I refer to "The Pianist's Guide" frequently, using it as a resource for discovering "new" repertoire for my students, organizing the literature they study into levels that progress smoothly from easier to more difficult literature, and exposing them to some wonderful composers that are perhaps less famous than great masters such as Bach, Mozart, and Beethoven with whom they are most familiar. I also use this reference as a way to find, for example, all of the Level 2 pieces from the Classical period (I keep lists of these searches, which we began in graduate school, in a binder arranged according to level), especially when I am teaching multiple students who are studying music of the same level of difficulty and who need to play a variety of pieces for a specific recital or festival.
Using the levels from "The Pianist's Guide" as a standard gives me the luxury of maintaining one organized way of thinking about the many levels of elementary through early-advanced literature, especially when I am teaching from a variety of different collections and using many different series that each assign their own levels to their specific teaching materials. This organized thought process helps to ensure that I assign literature to my students that progresses smoothly from level to level and that I provide pieces for them that gradually move from elementary literature into more advanced literature in an organized and sequential fashion.

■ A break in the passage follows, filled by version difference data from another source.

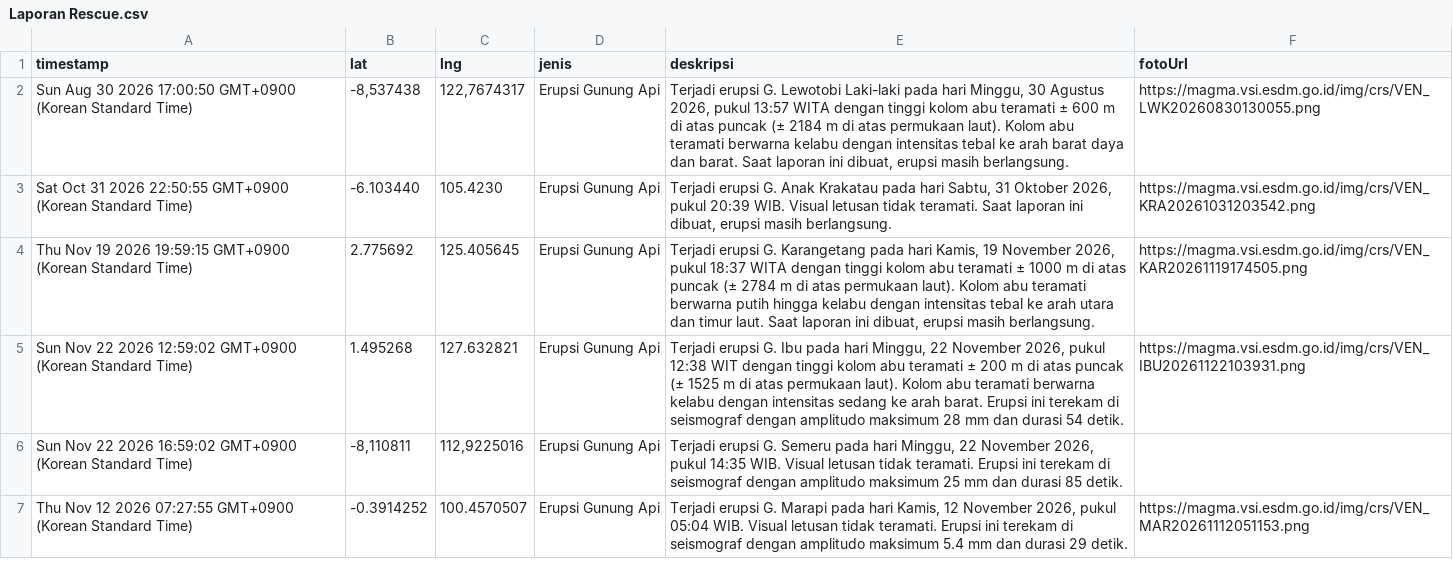
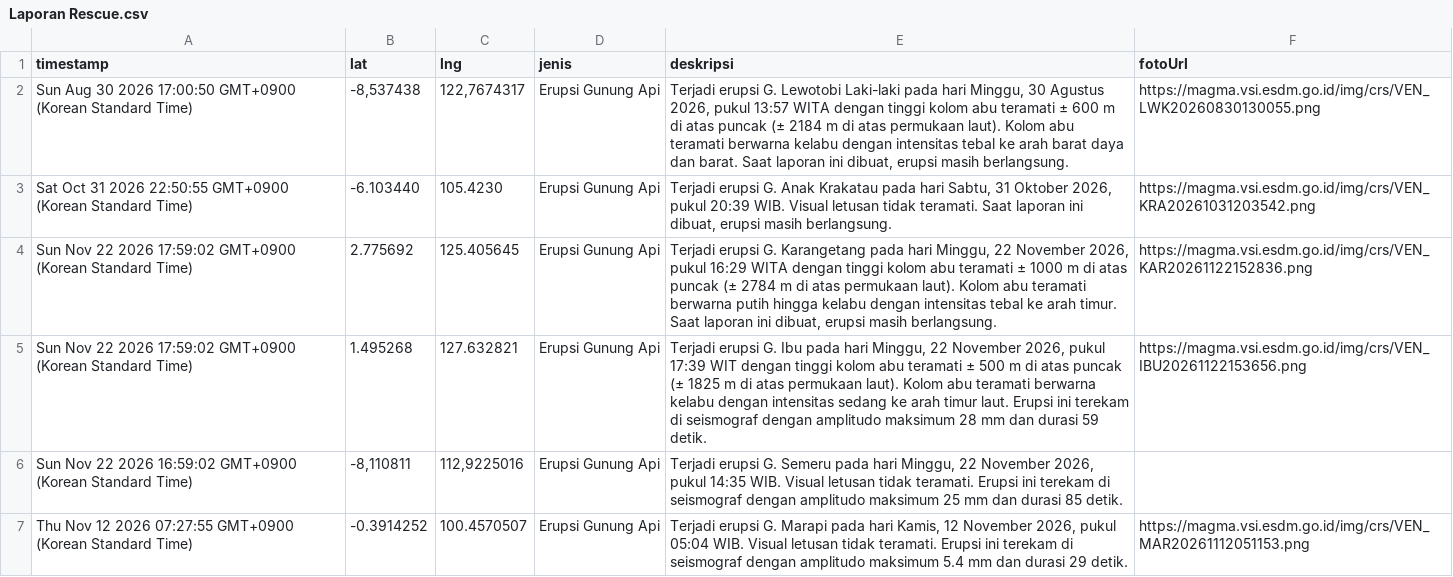
Before and after one commit to gpmlabuangnamrole-cell/Rescue, a CSV file: Laporan Rescue.csv, drawn as a sheet; only a part is shown.

Commit message:
Update Laporan Rescue otomatis dari Google Sheet

```diff
--- a/Laporan Rescue.csv
+++ b/Laporan Rescue.csv
@@ -3,4 +3,4 @@
 "Sat Oct 31 2026 22:50:55 GMT+0900 (Korean Standard Time)","-6.103440","105.4230","Erupsi Gunung Api","Terjadi erupsi G. Anak Krakatau pada hari Sabtu, 31 Oktober 2026, pukul 20:39 WIB. Visual letusan tidak teramati. Saat laporan ini dibuat, erupsi masih berlangsung.","https://magma.vsi.esdm.go.id/img/crs/VEN_KRA20261031203542.png"
-"Thu Nov 19 2026 19:59:15 GMT+0900 (Korean Standard Time)","2.775692","125.405645","Erupsi Gunung Api","Terjadi erupsi G. Karangetang pada hari Kamis, 19 November 2026, pukul 18:37 WITA dengan tinggi kolom abu teramati ± 1000 m di atas puncak (± 2784 m di atas permukaan laut). Kolom abu teramati berwarna putih hingga kelabu dengan intensitas tebal ke arah utara dan timur laut. Saat laporan ini dibuat, erupsi masih berlangsung.","https://magma.vsi.esdm.go.id/img/crs/VEN_KAR20261119174505.png"
-"Sun Nov 22 2026 12:59:02 GMT+0900 (Korean Standard Time)","1.495268","127.632821","Erupsi Gunung Api","Terjadi erupsi G. Ibu pada hari Minggu, 22 November 2026, pukul 12:38 WIT dengan tinggi kolom abu teramati ± 200 m di atas puncak (± 1525 m di atas permukaan laut). Kolom abu teramati berwarna kelabu dengan intensitas sedang ke arah barat. Erupsi ini terekam di seismograf dengan amplitudo maksimum 28 mm dan durasi 54 detik.","https://magma.vsi.esdm.go.id/img/crs/VEN_IBU20261122103931.png"
+"Sun Nov 22 2026 17:59:02 GMT+0900 (Korean Standard Time)","2.775692","125.405645","Erupsi Gunung Api","Terjadi erupsi G. Karangetang pada hari Minggu, 22 November 2026, pukul 16:29 WITA dengan tinggi kolom abu teramati ± 1000 m di atas puncak (± 2784 m di atas permukaan laut). Kolom abu teramati berwarna putih hingga kelabu dengan intensitas tebal ke arah timur. Saat laporan ini dibuat, erupsi masih berlangsung.","https://magma.vsi.esdm.go.id/img/crs/VEN_KAR20261122152836.png"
+"Sun Nov 22 2026 17:59:02 GMT+0900 (Korean Standard Time)","1.495268","127.632821","Erupsi Gunung Api","Terjadi erupsi G. Ibu pada hari Minggu, 22 November 2026, pukul 17:39 WIT dengan tinggi kolom abu teramati ± 500 m di atas puncak (± 1825 m di atas permukaan laut). Kolom abu teramati berwarna kelabu dengan intensitas sedang ke arah timur laut. Erupsi ini terekam di seismograf dengan amplitudo maksimum 28 mm dan durasi 59 detik.","https://magma.vsi.esdm.go.id/img/crs/VEN_IBU20261122153656.png"
 "Sun Nov 22 2026 16:59:02 GMT+0900 (Korean Standard Time)","-8,110811","112,9225016","Erupsi Gunung Api","Terjadi erupsi G. Semeru pada hari Minggu, 22 November 2026, pukul 14:35 WIB. Visual letusan tidak teramati. Erupsi ini terekam di seismograf dengan amplitudo maksimum 25 mm dan durasi 85 detik.",""
```
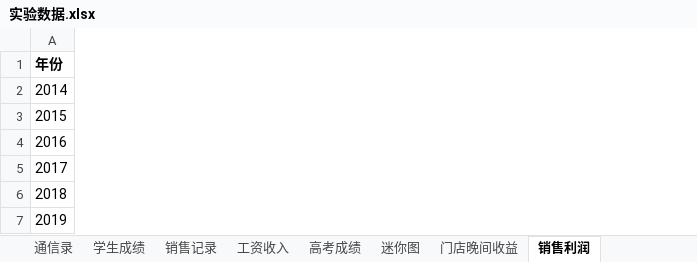
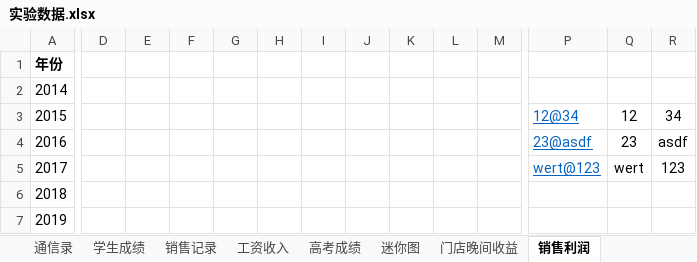
Before and after one commit to glplaman/glplaman.github.io, an Excel workbook: office/data/实验数据.xlsx, sheet 销售利润, drawn as a sheet; only a part is shown, gaps mark what is left out; values as stored, in another font and other column widths than the file's, no borders; charts and pictures not drawn; the diff covers the shown part only; the diff names each change by its address in the sheet, - before the commit and + after, or states it on an @@ line.

```diff
--- a/office/data/实验数据.xlsx (sheet 销售利润)
+++ b/office/data/实验数据.xlsx (sheet 销售利润)
+column D, empty
+column E, empty
+column F, empty
+column G, empty
+column H, empty
+column I, empty
+column J, empty
+column K, empty
+column L, empty
+column M, empty
+column P, rows 3-5: 12@34 | 23@asdf | wert@123
+column Q, rows 3-5: 12 | 23 | wert
+column R, rows 3-5: 34 | asdf | 123
```
Also changed, not shown: 2 added columns elsewhere in this sheet, sheet 销售记录, sheet 学生成绩, sheet 工资收入, 7 other files.
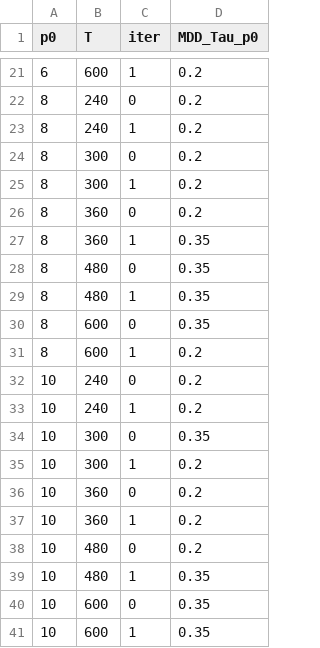
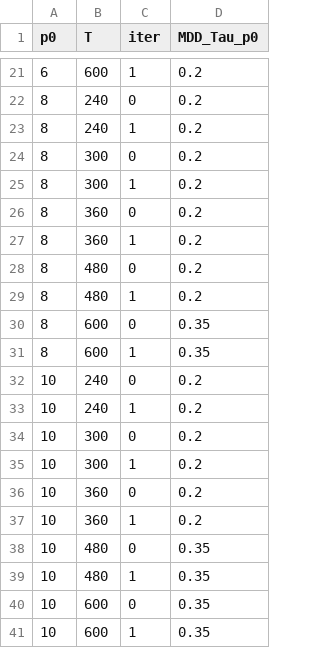
Before and after one commit to FerdinandLos/Monte-Carlo-Coding, a CSV file: Kilian and Murphy (2014)/Results/Master_Raw_MDD_Tau_p0_iters2_draws3.csv, drawn as a sheet; only a part is shown, gaps mark what is left out.

```diff
--- a/Kilian and Murphy (2014)/Results/Master_Raw_MDD_Tau_p0_iters2_draws3.csv
+++ b/Kilian and Murphy (2014)/Results/Master_Raw_MDD_Tau_p0_iters2_draws3.csv
@@ -26,10 +26,10 @@ p0,T,iter,MDD_Tau_p0
 8,360,0,0.2
-8,360,1,0.35
-8,480,0,0.35
-8,480,1,0.35
+8,360,1,0.2
+8,480,0,0.2
+8,480,1,0.2
 8,600,0,0.35
-8,600,1,0.2
+8,600,1,0.35
 10,240,0,0.2
 10,240,1,0.2
-10,300,0,0.35
+10,300,0,0.2
 10,300,1,0.2
@@ -37,3 +37,3 @@ p0,T,iter,MDD_Tau_p0
 10,360,1,0.2
-10,480,0,0.2
+10,480,0,0.35
 10,480,1,0.35
```
Also changed, not shown: Kilian and Murphy (2014)/Results/Master_BMA_Weights_iters2_draws3.csv, Kilian and Murphy (2014)/Results/Master_Final_SVAR_Comparison_iters2_draws3.csv, 53 other files.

There are several collections of standard literature Jane Magrath has compiled and edited that follow the leveling system of "The Pianist's Guide". Stay tuned for more information on these wonderful collections!